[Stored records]
- Opening Delimiter -

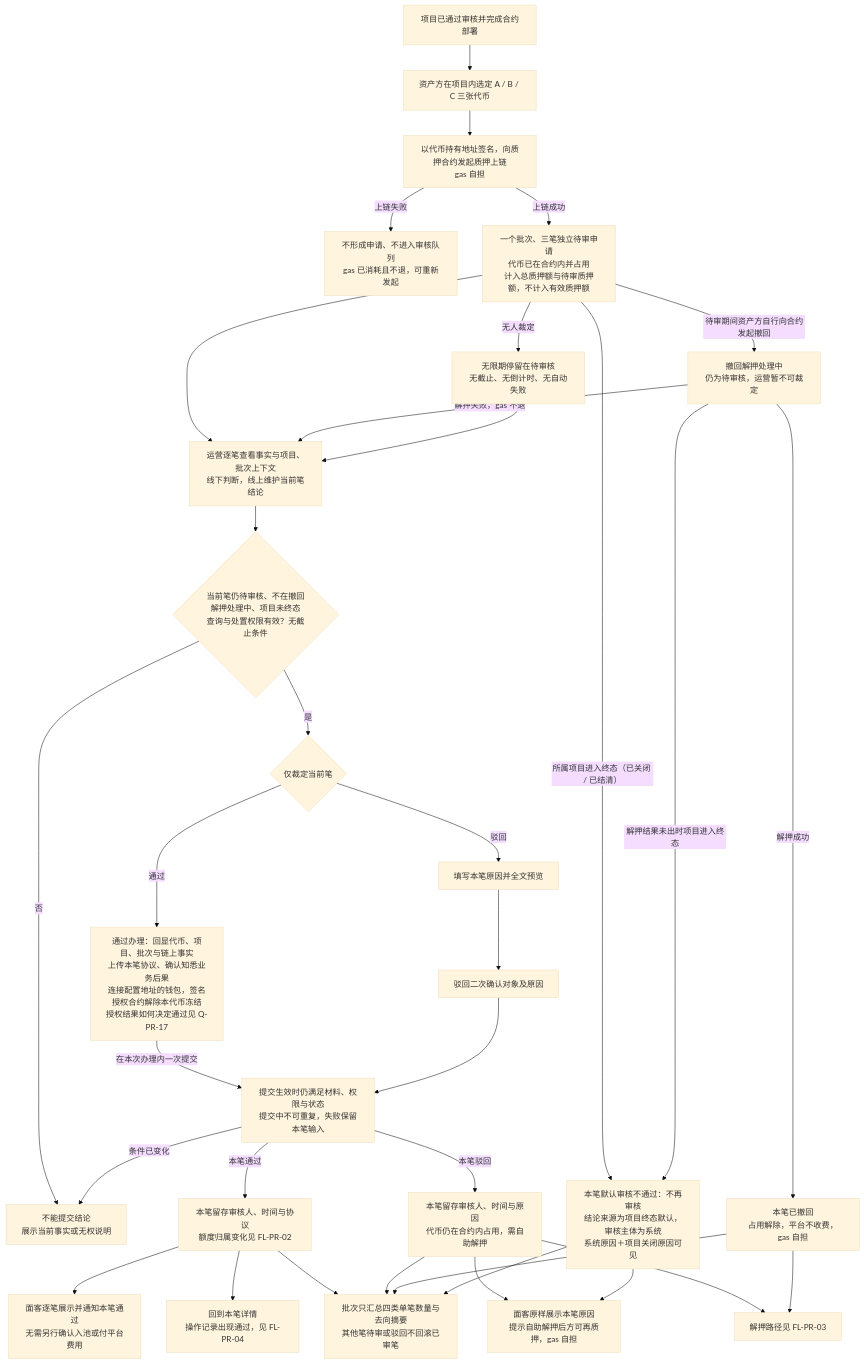
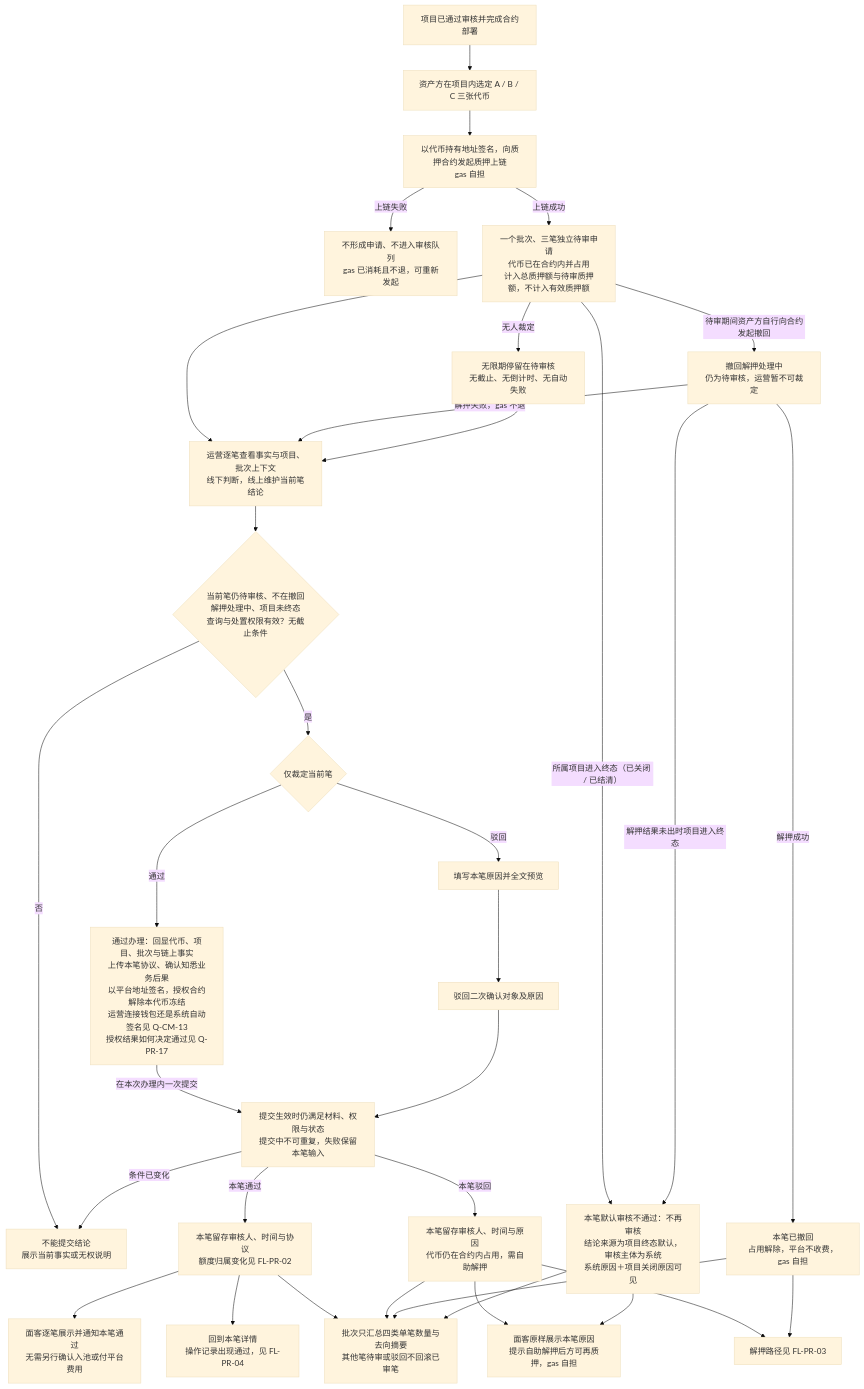
One commit to wxblockchain/Chain-Financing changed the first of 6 diagrams in lending-platform/PRD/运营端/06-代币质押审核/02-代币质押审核-流程图与状态机.md. Above: the diagram before and after it, drawn with Mermaid (base theme). The commit also changed 9 other files, not shown here.

````diff
--- a/lending-platform/PRD/运营端/06-代币质押审核/02-代币质押审核-流程图与状态机.md
+++ b/lending-platform/PRD/运营端/06-代币质押审核/02-代币质押审核-流程图与状态机.md
@@ -24,36 +24,36 @@
 ```mermaid
 flowchart TD
   S["项目已通过审核并完成合约部署"] --> A["资产方在项目内选定 A / B / C 三张代币"]
   A --> T["以代币持有地址签名，向质押合约发起质押上链<br/>gas 自担"]
   T -- "上链失败" --> TF["不形成申请、不进入审核队列<br/>gas 已消耗且不退，可重新发起"]
   T -- "上链成功" --> B["一个批次、三笔独立待审申请<br/>代币已在合约内并占用<br/>计入总质押额与待审质押额，不计入有效质押额"]
   B --> C["运营逐笔查看事实与项目、批次上下文<br/>线下判断，线上维护当前笔结论"]
   C --> D{"当前笔仍待审核、不在撤回解押处理中、项目未终态<br/>查询与处置权限有效？无截止条件"}
   D -- "否" --> E["不能提交结论<br/>展示当前事实或无权说明"]
   D -- "是" --> F{"仅裁定当前笔"}
-  F -- "通过" --> G["通过办理：回显代币、项目、批次与链上事实<br/>上传本笔协议、确认知悉业务后果<br/>连接配置地址的钱包，签名授权合约解除本代币冻结<br/>授权结果如何决定通过见 Q-PR-17"]
+  F -- "通过" --> G["通过办理：回显代币、项目、批次与链上事实<br/>上传本笔协议、确认知悉业务后果<br/>以平台地址签名，授权合约解除本代币冻结<br/>运营连接钱包还是系统自动签名见 Q-CM-13<br/>授权结果如何决定通过见 Q-PR-17"]
   F -- "驳回" --> H["填写本笔原因并全文预览"]
   G -- "在本次办理内一次提交" --> I["提交生效时仍满足材料、权限与状态<br/>提交中不可重复，失败保留本笔输入"]
   H --> R["驳回二次确认对象及原因"]
   R --> I
   I -- "条件已变化" --> E
   I -- "本笔通过" --> J["本笔留存审核人、时间与协议<br/>额度归属变化见 FL-PR-02"]
   I -- "本笔驳回" --> K["本笔留存审核人、时间与原因<br/>代币仍在合约内占用，需自助解押"]
   J --> L["面客逐笔展示并通知本笔通过<br/>无需另行确认入池或付平台费用"]
   K --> M["面客原样展示本笔原因<br/>提示自助解押后方可再质押，gas 自担"]
   K --> X["解押路径见 FL-PR-03"]
   B -- "待审期间资产方自行向合约发起撤回" --> RP["撤回解押处理中<br/>仍为待审核，运营暂不可裁定"]
   RP -- "解押成功" --> N["本笔已撤回<br/>占用解除，平台不收费，gas 自担"]
   RP -- "解押失败，gas 不退" --> C
   B -- "所属项目进入终态（已关闭 / 已结清）" --> CL["本笔默认审核不通过：不再审核<br/>结论来源为项目终态默认，审核主体为系统<br/>系统原因＋项目关闭原因可见"]
   CL --> M
   RP -- "解押结果未出时项目进入终态" --> CL
   N --> X
   B -- "无人裁定" --> W["无限期停留在待审核<br/>无截止、无倒计时、无自动失败"]
   W --> C
   J --> V["回到本笔详情<br/>操作记录出现通过，见 FL-PR-04"]
   J --> Q["批次只汇总四类单笔数量与去向摘要<br/>其他笔待审或驳回不回滚已审笔"]
   K --> Q
   N --> Q
   CL --> Q
 ```
````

- Closing Delimiter -

- [PROBLEM]
Please output all the data exactly as given, with the pictures omitted.

- [ANSWER TO THIS EXERCISE]
One commit to wxblockchain/Chain-Financing changed the first of 6 diagrams in lending-platform/PRD/运营端/06-代币质押审核/02-代币质押审核-流程图与状态机.md. Above: the diagram before and after it, drawn with Mermaid (base theme). The commit also changed 9 other files, not shown here.

````diff
--- a/lending-platform/PRD/运营端/06-代币质押审核/02-代币质押审核-流程图与状态机.md
+++ b/lending-platform/PRD/运营端/06-代币质押审核/02-代币质押审核-流程图与状态机.md
@@ -24,36 +24,36 @@
 ```mermaid
 flowchart TD
   S["项目已通过审核并完成合约部署"] --> A["资产方在项目内选定 A / B / C 三张代币"]
   A --> T["以代币持有地址签名，向质押合约发起质押上链<br/>gas 自担"]
   T -- "上链失败" --> TF["不形成申请、不进入审核队列<br/>gas 已消耗且不退，可重新发起"]
   T -- "上链成功" --> B["一个批次、三笔独立待审申请<br/>代币已在合约内并占用<br/>计入总质押额与待审质押额，不计入有效质押额"]
   B --> C["运营逐笔查看事实与项目、批次上下文<br/>线下判断，线上维护当前笔结论"]
   C --> D{"当前笔仍待审核、不在撤回解押处理中、项目未终态<br/>查询与处置权限有效？无截止条件"}
   D -- "否" --> E["不能提交结论<br/>展示当前事实或无权说明"]
   D -- "是" --> F{"仅裁定当前笔"}
-  F -- "通过" --> G["通过办理：回显代币、项目、批次与链上事实<br/>上传本笔协议、确认知悉业务后果<br/>连接配置地址的钱包，签名授权合约解除本代币冻结<br/>授权结果如何决定通过见 Q-PR-17"]
+  F -- "通过" --> G["通过办理：回显代币、项目、批次与链上事实<br/>上传本笔协议、确认知悉业务后果<br/>以平台地址签名，授权合约解除本代币冻结<br/>运营连接钱包还是系统自动签名见 Q-CM-13<br/>授权结果如何决定通过见 Q-PR-17"]
   F -- "驳回" --> H["填写本笔原因并全文预览"]
   G -- "在本次办理内一次提交" --> I["提交生效时仍满足材料、权限与状态<br/>提交中不可重复，失败保留本笔输入"]
   H --> R["驳回二次确认对象及原因"]
   R --> I
   I -- "条件已变化" --> E
   I -- "本笔通过" --> J["本笔留存审核人、时间与协议<br/>额度归属变化见 FL-PR-02"]
   I -- "本笔驳回" --> K["本笔留存审核人、时间与原因<br/>代币仍在合约内占用，需自助解押"]
   J --> L["面客逐笔展示并通知本笔通过<br/>无需另行确认入池或付平台费用"]
   K --> M["面客原样展示本笔原因<br/>提示自助解押后方可再质押，gas 自担"]
   K --> X["解押路径见 FL-PR-03"]
   B -- "待审期间资产方自行向合约发起撤回" --> RP["撤回解押处理中<br/>仍为待审核，运营暂不可裁定"]
   RP -- "解押成功" --> N["本笔已撤回<br/>占用解除，平台不收费，gas 自担"]
   RP -- "解押失败，gas 不退" --> C
   B -- "所属项目进入终态（已关闭 / 已结清）" --> CL["本笔默认审核不通过：不再审核<br/>结论来源为项目终态默认，审核主体为系统<br/>系统原因＋项目关闭原因可见"]
   CL --> M
   RP -- "解押结果未出时项目进入终态" --> CL
   N --> X
   B -- "无人裁定" --> W["无限期停留在待审核<br/>无截止、无倒计时、无自动失败"]
   W --> C
   J --> V["回到本笔详情<br/>操作记录出现通过，见 FL-PR-04"]
   J --> Q["批次只汇总四类单笔数量与去向摘要<br/>其他笔待审或驳回不回滚已审笔"]
   K --> Q
   N --> Q
   CL --> Q
 ```
````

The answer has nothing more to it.